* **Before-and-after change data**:
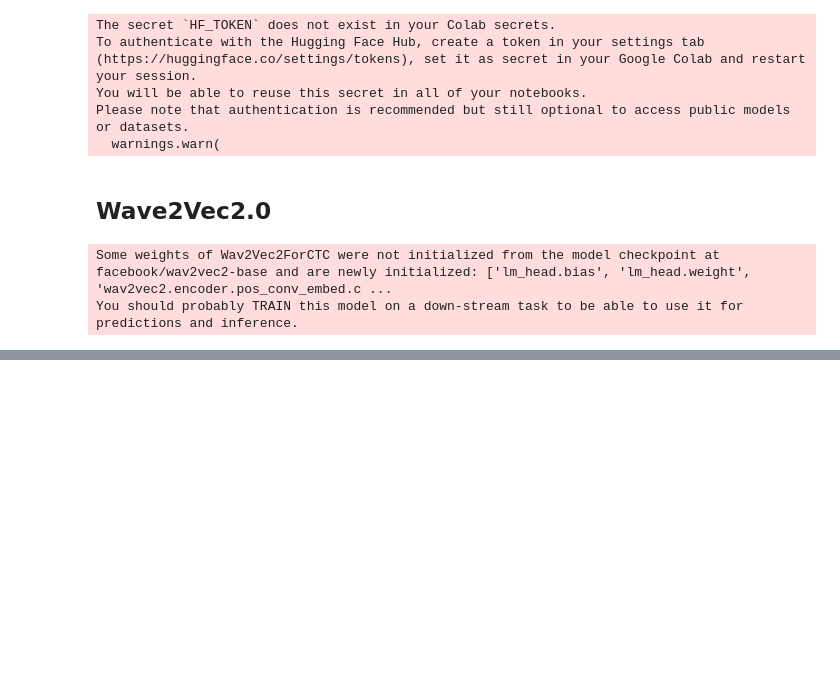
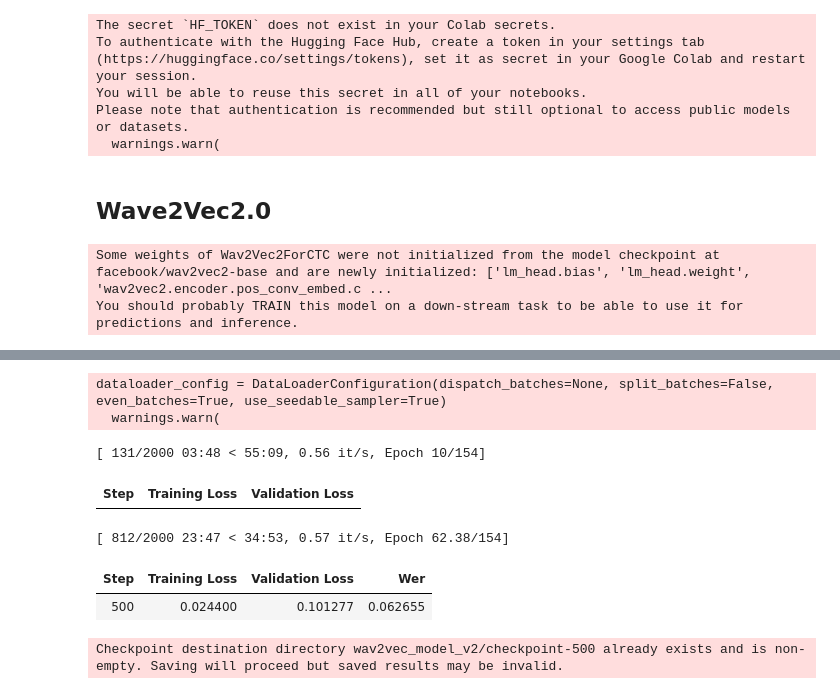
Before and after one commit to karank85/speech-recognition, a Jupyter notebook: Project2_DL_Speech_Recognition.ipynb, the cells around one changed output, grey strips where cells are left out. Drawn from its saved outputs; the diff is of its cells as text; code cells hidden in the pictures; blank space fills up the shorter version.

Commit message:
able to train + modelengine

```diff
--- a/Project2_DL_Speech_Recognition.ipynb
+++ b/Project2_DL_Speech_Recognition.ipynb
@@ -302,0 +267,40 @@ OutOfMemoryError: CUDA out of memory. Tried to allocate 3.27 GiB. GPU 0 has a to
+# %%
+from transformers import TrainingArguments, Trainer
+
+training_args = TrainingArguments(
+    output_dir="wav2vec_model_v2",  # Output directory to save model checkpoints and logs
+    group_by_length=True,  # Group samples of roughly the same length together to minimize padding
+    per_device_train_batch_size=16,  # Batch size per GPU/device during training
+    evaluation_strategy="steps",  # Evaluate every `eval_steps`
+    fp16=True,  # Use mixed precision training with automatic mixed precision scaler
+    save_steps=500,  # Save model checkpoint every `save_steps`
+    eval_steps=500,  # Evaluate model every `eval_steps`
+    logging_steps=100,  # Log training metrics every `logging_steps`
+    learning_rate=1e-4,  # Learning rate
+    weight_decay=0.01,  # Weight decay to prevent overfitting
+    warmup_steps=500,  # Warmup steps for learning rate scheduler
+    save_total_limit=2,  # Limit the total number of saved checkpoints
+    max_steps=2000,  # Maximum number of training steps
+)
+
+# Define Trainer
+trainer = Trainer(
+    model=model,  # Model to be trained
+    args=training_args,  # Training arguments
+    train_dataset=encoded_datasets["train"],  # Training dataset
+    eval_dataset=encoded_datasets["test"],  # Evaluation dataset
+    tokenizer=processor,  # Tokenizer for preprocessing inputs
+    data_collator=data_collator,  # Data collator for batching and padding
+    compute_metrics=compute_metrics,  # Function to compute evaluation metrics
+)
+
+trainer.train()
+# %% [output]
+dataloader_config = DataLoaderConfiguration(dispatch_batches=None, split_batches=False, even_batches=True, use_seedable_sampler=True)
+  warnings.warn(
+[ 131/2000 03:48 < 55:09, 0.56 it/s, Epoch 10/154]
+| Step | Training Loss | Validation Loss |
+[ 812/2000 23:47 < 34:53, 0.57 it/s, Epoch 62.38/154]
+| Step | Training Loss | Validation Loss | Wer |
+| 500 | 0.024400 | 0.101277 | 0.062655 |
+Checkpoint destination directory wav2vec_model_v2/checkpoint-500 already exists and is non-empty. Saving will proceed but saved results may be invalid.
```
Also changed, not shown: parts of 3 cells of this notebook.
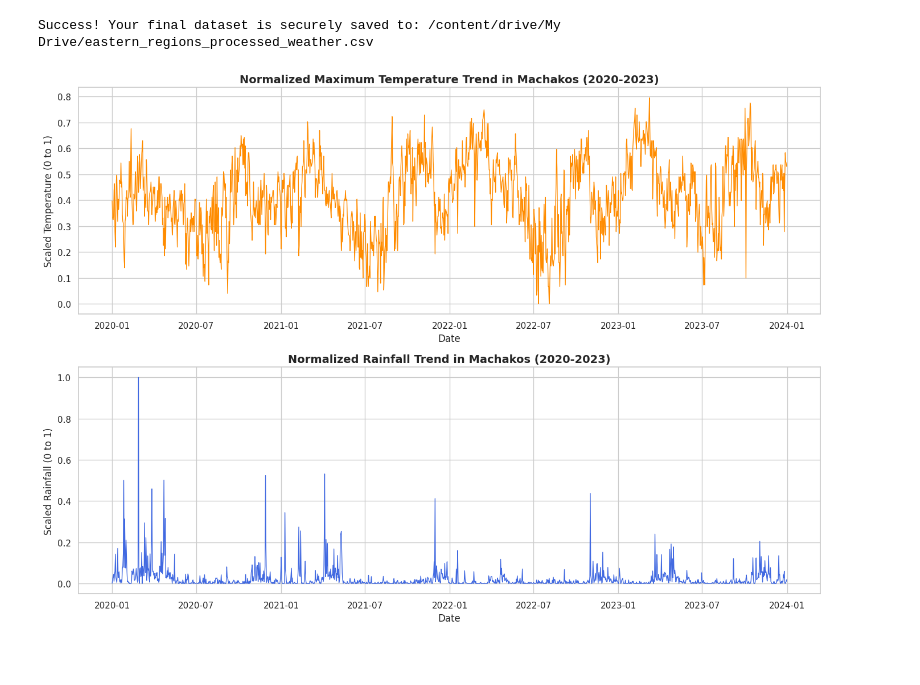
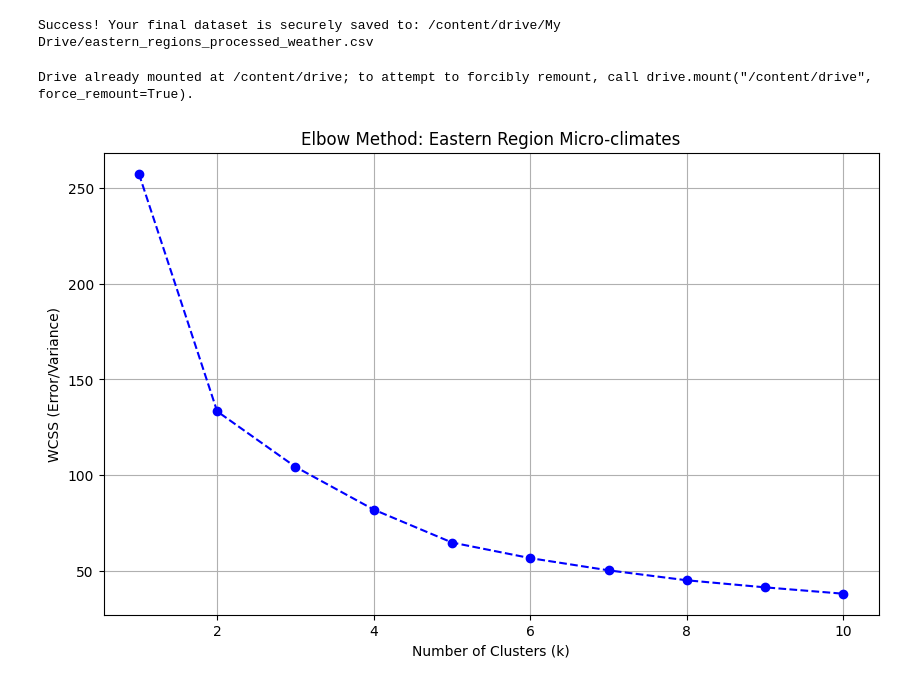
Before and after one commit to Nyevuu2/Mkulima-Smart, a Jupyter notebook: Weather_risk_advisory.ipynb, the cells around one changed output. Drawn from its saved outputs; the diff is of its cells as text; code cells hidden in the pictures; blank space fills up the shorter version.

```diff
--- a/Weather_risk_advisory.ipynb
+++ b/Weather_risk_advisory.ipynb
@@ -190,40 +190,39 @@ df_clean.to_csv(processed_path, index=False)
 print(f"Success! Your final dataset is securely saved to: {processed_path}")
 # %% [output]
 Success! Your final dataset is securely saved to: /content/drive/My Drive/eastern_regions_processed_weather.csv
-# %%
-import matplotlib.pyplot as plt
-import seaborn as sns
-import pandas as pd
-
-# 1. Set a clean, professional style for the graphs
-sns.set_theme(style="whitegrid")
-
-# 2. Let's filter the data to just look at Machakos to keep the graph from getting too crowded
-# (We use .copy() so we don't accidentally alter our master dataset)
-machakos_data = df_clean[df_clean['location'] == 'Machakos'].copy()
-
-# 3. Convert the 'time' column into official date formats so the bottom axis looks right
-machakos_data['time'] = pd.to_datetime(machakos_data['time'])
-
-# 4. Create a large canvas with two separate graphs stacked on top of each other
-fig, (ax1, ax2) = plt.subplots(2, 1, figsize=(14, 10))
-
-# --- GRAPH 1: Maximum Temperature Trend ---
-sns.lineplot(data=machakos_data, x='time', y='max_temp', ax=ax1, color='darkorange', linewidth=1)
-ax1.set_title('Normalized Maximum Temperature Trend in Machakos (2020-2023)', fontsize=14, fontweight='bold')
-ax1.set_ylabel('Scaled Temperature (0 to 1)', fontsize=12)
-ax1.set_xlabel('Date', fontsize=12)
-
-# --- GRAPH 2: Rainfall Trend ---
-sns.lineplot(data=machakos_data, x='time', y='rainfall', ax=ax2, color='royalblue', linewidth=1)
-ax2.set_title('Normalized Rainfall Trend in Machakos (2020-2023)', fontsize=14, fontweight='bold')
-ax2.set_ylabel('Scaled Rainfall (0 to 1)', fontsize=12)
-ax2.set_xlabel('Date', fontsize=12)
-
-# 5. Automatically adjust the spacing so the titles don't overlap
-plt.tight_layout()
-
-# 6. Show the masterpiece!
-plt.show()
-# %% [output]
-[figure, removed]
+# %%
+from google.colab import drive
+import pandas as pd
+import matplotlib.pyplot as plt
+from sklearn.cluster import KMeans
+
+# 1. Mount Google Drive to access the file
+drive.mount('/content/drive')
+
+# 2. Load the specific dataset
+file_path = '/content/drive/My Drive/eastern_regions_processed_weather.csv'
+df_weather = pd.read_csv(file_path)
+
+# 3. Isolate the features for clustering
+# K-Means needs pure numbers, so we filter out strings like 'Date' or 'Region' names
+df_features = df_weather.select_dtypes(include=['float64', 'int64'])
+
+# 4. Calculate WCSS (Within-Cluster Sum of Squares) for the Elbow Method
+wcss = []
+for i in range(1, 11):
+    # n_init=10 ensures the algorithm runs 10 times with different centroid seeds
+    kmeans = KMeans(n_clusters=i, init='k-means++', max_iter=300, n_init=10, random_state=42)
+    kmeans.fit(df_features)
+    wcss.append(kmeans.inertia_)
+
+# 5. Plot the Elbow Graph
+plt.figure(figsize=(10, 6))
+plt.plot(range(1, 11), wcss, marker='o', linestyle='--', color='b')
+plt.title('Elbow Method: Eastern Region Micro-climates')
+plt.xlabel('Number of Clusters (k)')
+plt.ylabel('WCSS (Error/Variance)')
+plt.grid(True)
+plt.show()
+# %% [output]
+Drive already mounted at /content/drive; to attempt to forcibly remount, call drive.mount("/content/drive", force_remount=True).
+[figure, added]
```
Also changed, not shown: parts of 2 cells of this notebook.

* **WHAT TO PRODUCE**: Every line above should be output exactly, except for the pictures.

* **RESPONSE**:
Before and after one commit to karank85/speech-recognition, a Jupyter notebook: Project2_DL_Speech_Recognition.ipynb, the cells around one changed output, grey strips where cells are left out. Drawn from its saved outputs; the diff is of its cells as text; code cells hidden in the pictures; blank space fills up the shorter version.

Commit message:
able to train + modelengine

```diff
--- a/Project2_DL_Speech_Recognition.ipynb
+++ b/Project2_DL_Speech_Recognition.ipynb
@@ -302,0 +267,40 @@ OutOfMemoryError: CUDA out of memory. Tried to allocate 3.27 GiB. GPU 0 has a to
+# %%
+from transformers import TrainingArguments, Trainer
+
+training_args = TrainingArguments(
+    output_dir="wav2vec_model_v2",  # Output directory to save model checkpoints and logs
+    group_by_length=True,  # Group samples of roughly the same length together to minimize padding
+    per_device_train_batch_size=16,  # Batch size per GPU/device during training
+    evaluation_strategy="steps",  # Evaluate every `eval_steps`
+    fp16=True,  # Use mixed precision training with automatic mixed precision scaler
+    save_steps=500,  # Save model checkpoint every `save_steps`
+    eval_steps=500,  # Evaluate model every `eval_steps`
+    logging_steps=100,  # Log training metrics every `logging_steps`
+    learning_rate=1e-4,  # Learning rate
+    weight_decay=0.01,  # Weight decay to prevent overfitting
+    warmup_steps=500,  # Warmup steps for learning rate scheduler
+    save_total_limit=2,  # Limit the total number of saved checkpoints
+    max_steps=2000,  # Maximum number of training steps
+)
+
+# Define Trainer
+trainer = Trainer(
+    model=model,  # Model to be trained
+    args=training_args,  # Training arguments
+    train_dataset=encoded_datasets["train"],  # Training dataset
+    eval_dataset=encoded_datasets["test"],  # Evaluation dataset
+    tokenizer=processor,  # Tokenizer for preprocessing inputs
+    data_collator=data_collator,  # Data collator for batching and padding
+    compute_metrics=compute_metrics,  # Function to compute evaluation metrics
+)
+
+trainer.train()
+# %% [output]
+dataloader_config = DataLoaderConfiguration(dispatch_batches=None, split_batches=False, even_batches=True, use_seedable_sampler=True)
+  warnings.warn(
+[ 131/2000 03:48 < 55:09, 0.56 it/s, Epoch 10/154]
+| Step | Training Loss | Validation Loss |
+[ 812/2000 23:47 < 34:53, 0.57 it/s, Epoch 62.38/154]
+| Step | Training Loss | Validation Loss | Wer |
+| 500 | 0.024400 | 0.101277 | 0.062655 |
+Checkpoint destination directory wav2vec_model_v2/checkpoint-500 already exists and is non-empty. Saving will proceed but saved results may be invalid.
```
Also changed, not shown: parts of 3 cells of this notebook.
Before and after one commit to Nyevuu2/Mkulima-Smart, a Jupyter notebook: Weather_risk_advisory.ipynb, the cells around one changed output. Drawn from its saved outputs; the diff is of its cells as text; code cells hidden in the pictures; blank space fills up the shorter version.

```diff
--- a/Weather_risk_advisory.ipynb
+++ b/Weather_risk_advisory.ipynb
@@ -190,40 +190,39 @@ df_clean.to_csv(processed_path, index=False)
 print(f"Success! Your final dataset is securely saved to: {processed_path}")
 # %% [output]
 Success! Your final dataset is securely saved to: /content/drive/My Drive/eastern_regions_processed_weather.csv
-# %%
-import matplotlib.pyplot as plt
-import seaborn as sns
-import pandas as pd
-
-# 1. Set a clean, professional style for the graphs
-sns.set_theme(style="whitegrid")
-
-# 2. Let's filter the data to just look at Machakos to keep the graph from getting too crowded
-# (We use .copy() so we don't accidentally alter our master dataset)
-machakos_data = df_clean[df_clean['location'] == 'Machakos'].copy()
-
-# 3. Convert the 'time' column into official date formats so the bottom axis looks right
-machakos_data['time'] = pd.to_datetime(machakos_data['time'])
-
-# 4. Create a large canvas with two separate graphs stacked on top of each other
-fig, (ax1, ax2) = plt.subplots(2, 1, figsize=(14, 10))
-
-# --- GRAPH 1: Maximum Temperature Trend ---
-sns.lineplot(data=machakos_data, x='time', y='max_temp', ax=ax1, color='darkorange', linewidth=1)
-ax1.set_title('Normalized Maximum Temperature Trend in Machakos (2020-2023)', fontsize=14, fontweight='bold')
-ax1.set_ylabel('Scaled Temperature (0 to 1)', fontsize=12)
-ax1.set_xlabel('Date', fontsize=12)
-
-# --- GRAPH 2: Rainfall Trend ---
-sns.lineplot(data=machakos_data, x='time', y='rainfall', ax=ax2, color='royalblue', linewidth=1)
-ax2.set_title('Normalized Rainfall Trend in Machakos (2020-2023)', fontsize=14, fontweight='bold')
-ax2.set_ylabel('Scaled Rainfall (0 to 1)', fontsize=12)
-ax2.set_xlabel('Date', fontsize=12)
-
-# 5. Automatically adjust the spacing so the titles don't overlap
-plt.tight_layout()
-
-# 6. Show the masterpiece!
-plt.show()
-# %% [output]
-[figure, removed]
+# %%
+from google.colab import drive
+import pandas as pd
+import matplotlib.pyplot as plt
+from sklearn.cluster import KMeans
+
+# 1. Mount Google Drive to access the file
+drive.mount('/content/drive')
+
+# 2. Load the specific dataset
+file_path = '/content/drive/My Drive/eastern_regions_processed_weather.csv'
+df_weather = pd.read_csv(file_path)
+
+# 3. Isolate the features for clustering
+# K-Means needs pure numbers, so we filter out strings like 'Date' or 'Region' names
+df_features = df_weather.select_dtypes(include=['float64', 'int64'])
+
+# 4. Calculate WCSS (Within-Cluster Sum of Squares) for the Elbow Method
+wcss = []
+for i in range(1, 11):
+    # n_init=10 ensures the algorithm runs 10 times with different centroid seeds
+    kmeans = KMeans(n_clusters=i, init='k-means++', max_iter=300, n_init=10, random_state=42)
+    kmeans.fit(df_features)
+    wcss.append(kmeans.inertia_)
+
+# 5. Plot the Elbow Graph
+plt.figure(figsize=(10, 6))
+plt.plot(range(1, 11), wcss, marker='o', linestyle='--', color='b')
+plt.title('Elbow Method: Eastern Region Micro-climates')
+plt.xlabel('Number of Clusters (k)')
+plt.ylabel('WCSS (Error/Variance)')
+plt.grid(True)
+plt.show()
+# %% [output]
+Drive already mounted at /content/drive; to attempt to forcibly remount, call drive.mount("/content/drive", force_remount=True).
+[figure, added]
```
Also changed, not shown: parts of 2 cells of this notebook.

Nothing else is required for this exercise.